[Prompt] The answer must be a single number: how many lines of the entries below include "SKILL".

[Data supplied]
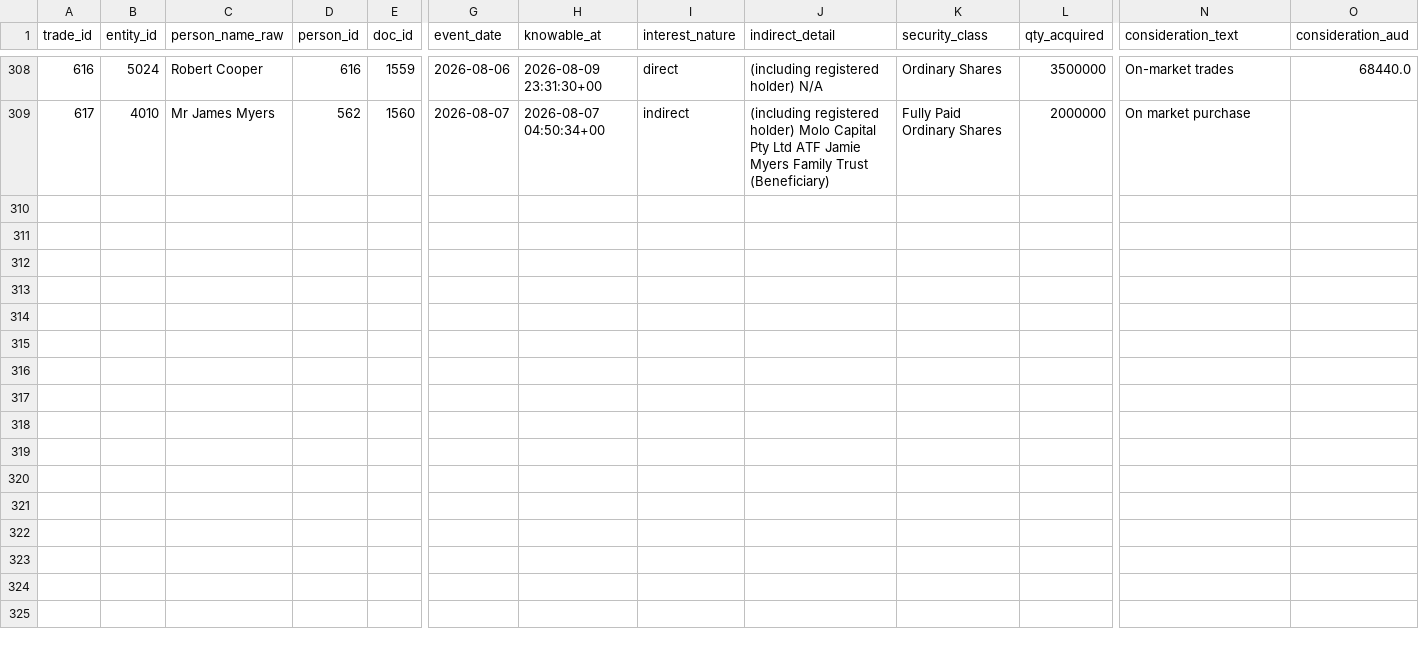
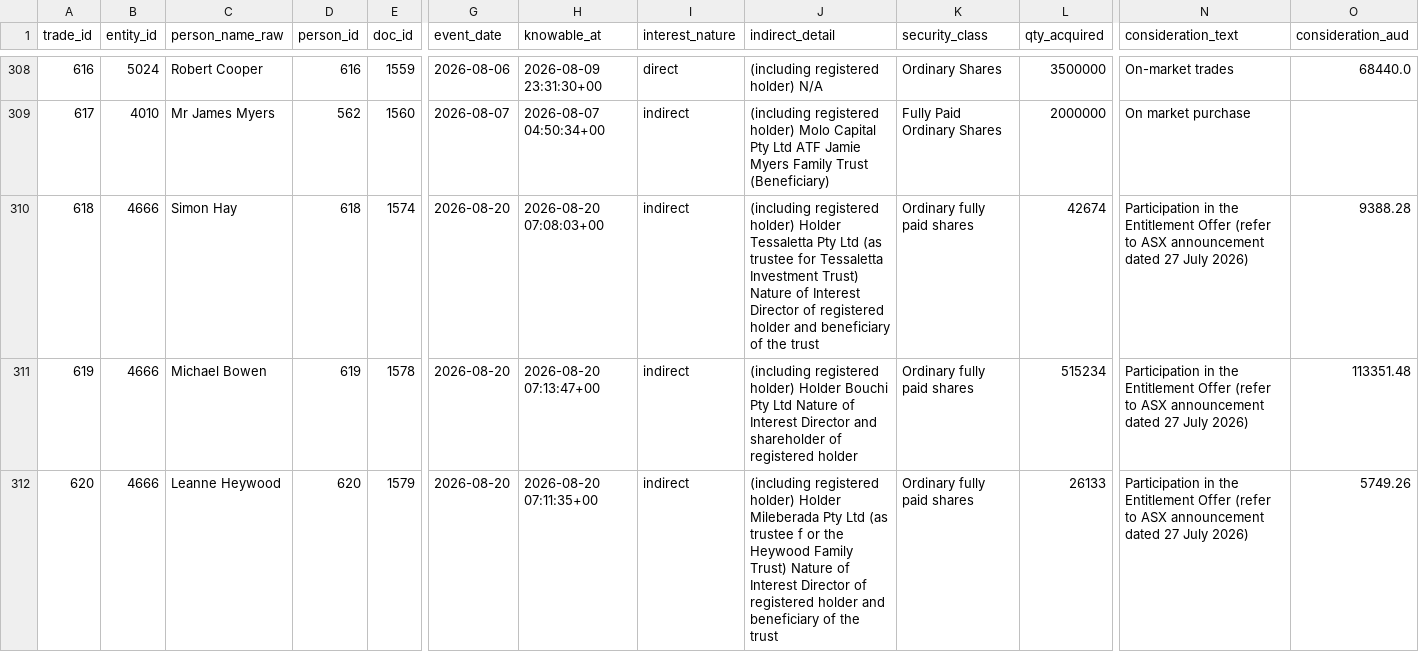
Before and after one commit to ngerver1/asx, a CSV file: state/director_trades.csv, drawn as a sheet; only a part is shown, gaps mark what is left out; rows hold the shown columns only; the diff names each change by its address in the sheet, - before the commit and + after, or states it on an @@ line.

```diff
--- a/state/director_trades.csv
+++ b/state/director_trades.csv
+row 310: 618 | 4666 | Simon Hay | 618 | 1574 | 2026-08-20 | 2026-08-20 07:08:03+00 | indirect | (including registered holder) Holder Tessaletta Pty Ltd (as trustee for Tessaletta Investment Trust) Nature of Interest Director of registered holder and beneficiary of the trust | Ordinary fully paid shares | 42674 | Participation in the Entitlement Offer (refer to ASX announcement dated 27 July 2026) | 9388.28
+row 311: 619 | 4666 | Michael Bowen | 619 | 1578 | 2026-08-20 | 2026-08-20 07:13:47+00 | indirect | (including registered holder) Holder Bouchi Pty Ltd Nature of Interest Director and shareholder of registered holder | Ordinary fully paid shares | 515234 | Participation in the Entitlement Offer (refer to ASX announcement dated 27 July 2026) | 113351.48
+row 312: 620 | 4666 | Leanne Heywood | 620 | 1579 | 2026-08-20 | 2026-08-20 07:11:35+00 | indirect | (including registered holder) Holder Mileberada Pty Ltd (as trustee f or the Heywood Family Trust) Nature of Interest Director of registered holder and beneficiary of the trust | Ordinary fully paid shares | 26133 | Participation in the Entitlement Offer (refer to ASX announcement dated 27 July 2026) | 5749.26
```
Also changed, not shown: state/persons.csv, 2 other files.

...

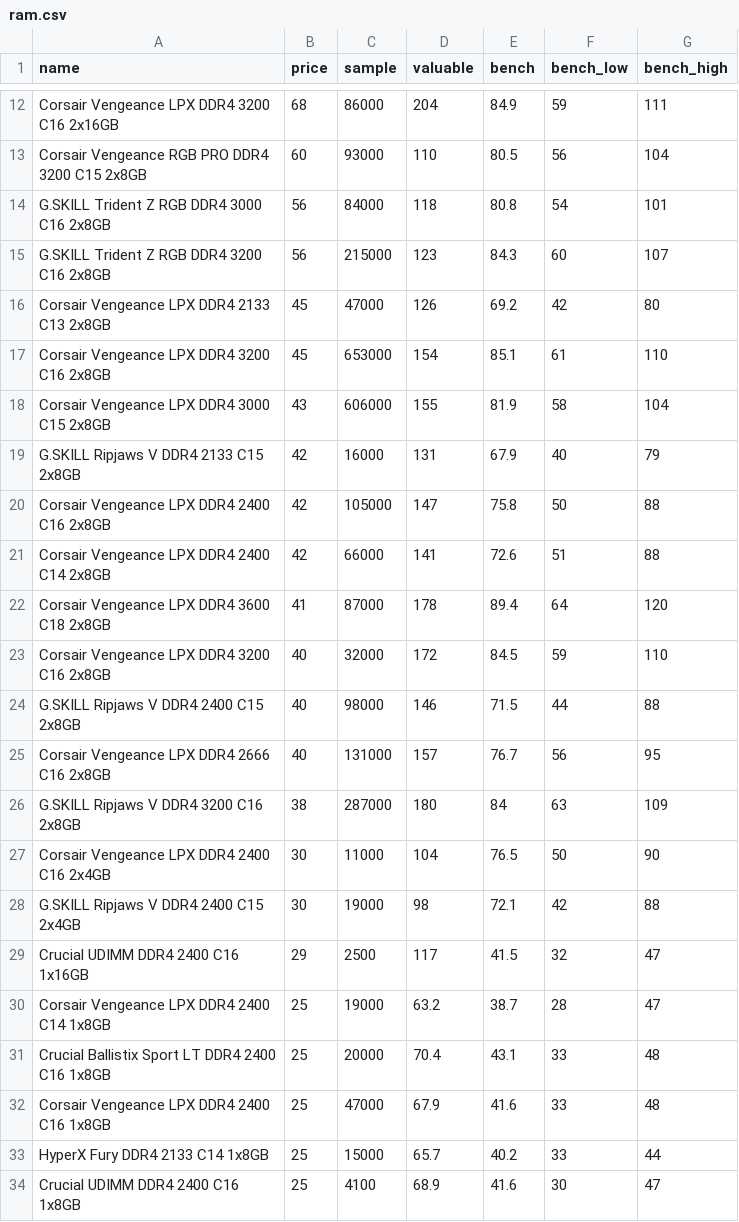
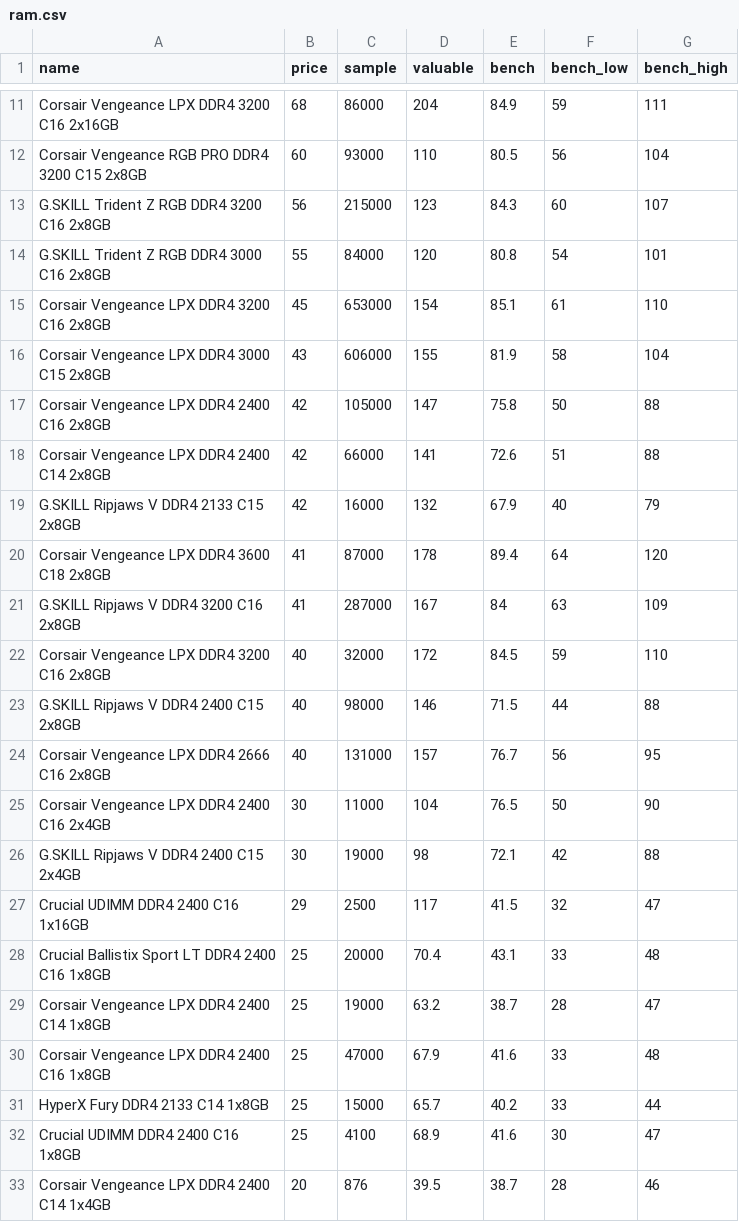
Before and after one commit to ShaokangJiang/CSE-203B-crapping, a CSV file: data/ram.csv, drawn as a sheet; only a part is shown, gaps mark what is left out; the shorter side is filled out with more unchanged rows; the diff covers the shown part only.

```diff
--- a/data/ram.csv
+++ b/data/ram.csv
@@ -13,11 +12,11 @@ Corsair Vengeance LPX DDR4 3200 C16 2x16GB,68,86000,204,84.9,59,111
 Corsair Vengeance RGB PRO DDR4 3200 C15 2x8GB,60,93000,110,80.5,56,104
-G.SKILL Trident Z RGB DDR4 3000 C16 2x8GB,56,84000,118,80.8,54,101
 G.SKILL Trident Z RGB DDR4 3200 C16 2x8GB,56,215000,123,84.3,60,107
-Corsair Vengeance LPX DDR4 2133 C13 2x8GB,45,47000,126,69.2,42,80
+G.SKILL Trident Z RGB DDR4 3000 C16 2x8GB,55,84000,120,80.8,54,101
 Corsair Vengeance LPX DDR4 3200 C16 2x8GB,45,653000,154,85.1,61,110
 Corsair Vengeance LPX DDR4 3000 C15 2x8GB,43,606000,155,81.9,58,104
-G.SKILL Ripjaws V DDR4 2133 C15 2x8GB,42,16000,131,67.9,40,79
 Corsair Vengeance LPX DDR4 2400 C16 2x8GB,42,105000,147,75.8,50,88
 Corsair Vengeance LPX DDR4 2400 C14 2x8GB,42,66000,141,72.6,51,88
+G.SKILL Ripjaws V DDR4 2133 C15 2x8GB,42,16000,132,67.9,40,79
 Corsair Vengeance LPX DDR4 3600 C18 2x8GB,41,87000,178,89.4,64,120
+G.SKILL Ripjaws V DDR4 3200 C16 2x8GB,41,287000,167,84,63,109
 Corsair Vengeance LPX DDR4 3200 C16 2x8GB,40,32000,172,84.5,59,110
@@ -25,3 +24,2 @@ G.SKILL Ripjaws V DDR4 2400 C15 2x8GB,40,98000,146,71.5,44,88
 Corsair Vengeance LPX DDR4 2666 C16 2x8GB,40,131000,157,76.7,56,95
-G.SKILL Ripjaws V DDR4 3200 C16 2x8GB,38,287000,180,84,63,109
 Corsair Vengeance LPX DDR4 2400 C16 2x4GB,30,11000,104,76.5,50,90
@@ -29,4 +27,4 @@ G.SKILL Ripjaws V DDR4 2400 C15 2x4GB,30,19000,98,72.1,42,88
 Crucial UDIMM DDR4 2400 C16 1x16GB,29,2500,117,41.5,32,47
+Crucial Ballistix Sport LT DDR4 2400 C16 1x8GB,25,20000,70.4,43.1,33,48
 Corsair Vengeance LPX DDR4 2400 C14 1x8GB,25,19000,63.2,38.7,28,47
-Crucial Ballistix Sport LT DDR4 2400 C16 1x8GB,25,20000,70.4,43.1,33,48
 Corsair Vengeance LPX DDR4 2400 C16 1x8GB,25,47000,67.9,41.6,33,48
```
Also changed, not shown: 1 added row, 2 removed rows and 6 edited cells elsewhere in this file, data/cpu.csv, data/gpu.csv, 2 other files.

[Response area] 9